#### [WHAT YOU SHOULD DO]
Please copy every line from the following entries in which the word "Season" appears.

#### [EXERCISE INPUT]

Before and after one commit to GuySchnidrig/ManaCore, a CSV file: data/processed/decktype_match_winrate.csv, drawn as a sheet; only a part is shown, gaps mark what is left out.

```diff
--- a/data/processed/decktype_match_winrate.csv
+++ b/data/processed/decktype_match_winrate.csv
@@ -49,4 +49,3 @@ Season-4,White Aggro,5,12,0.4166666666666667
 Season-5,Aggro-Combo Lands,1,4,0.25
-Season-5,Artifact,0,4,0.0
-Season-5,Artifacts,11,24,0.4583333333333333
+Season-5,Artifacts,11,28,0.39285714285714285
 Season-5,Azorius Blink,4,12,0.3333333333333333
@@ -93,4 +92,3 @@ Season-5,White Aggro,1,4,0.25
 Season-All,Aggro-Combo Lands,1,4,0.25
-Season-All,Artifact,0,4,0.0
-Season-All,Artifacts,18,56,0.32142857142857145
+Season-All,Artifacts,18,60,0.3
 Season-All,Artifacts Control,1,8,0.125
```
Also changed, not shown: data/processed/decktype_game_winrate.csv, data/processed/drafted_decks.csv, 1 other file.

#### [REPLY TO THE TASK]
@@ -49,4 +49,3 @@ Season-4,White Aggro,5,12,0.4166666666666667
 Season-5,Aggro-Combo Lands,1,4,0.25
-Season-5,Artifact,0,4,0.0
-Season-5,Artifacts,11,24,0.4583333333333333
+Season-5,Artifacts,11,28,0.39285714285714285
 Season-5,Azorius Blink,4,12,0.3333333333333333
@@ -93,4 +92,3 @@ Season-5,White Aggro,1,4,0.25
 Season-All,Aggro-Combo Lands,1,4,0.25
-Season-All,Artifact,0,4,0.0
-Season-All,Artifacts,18,56,0.32142857142857145
+Season-All,Artifacts,18,60,0.3
 Season-All,Artifacts Control,1,8,0.125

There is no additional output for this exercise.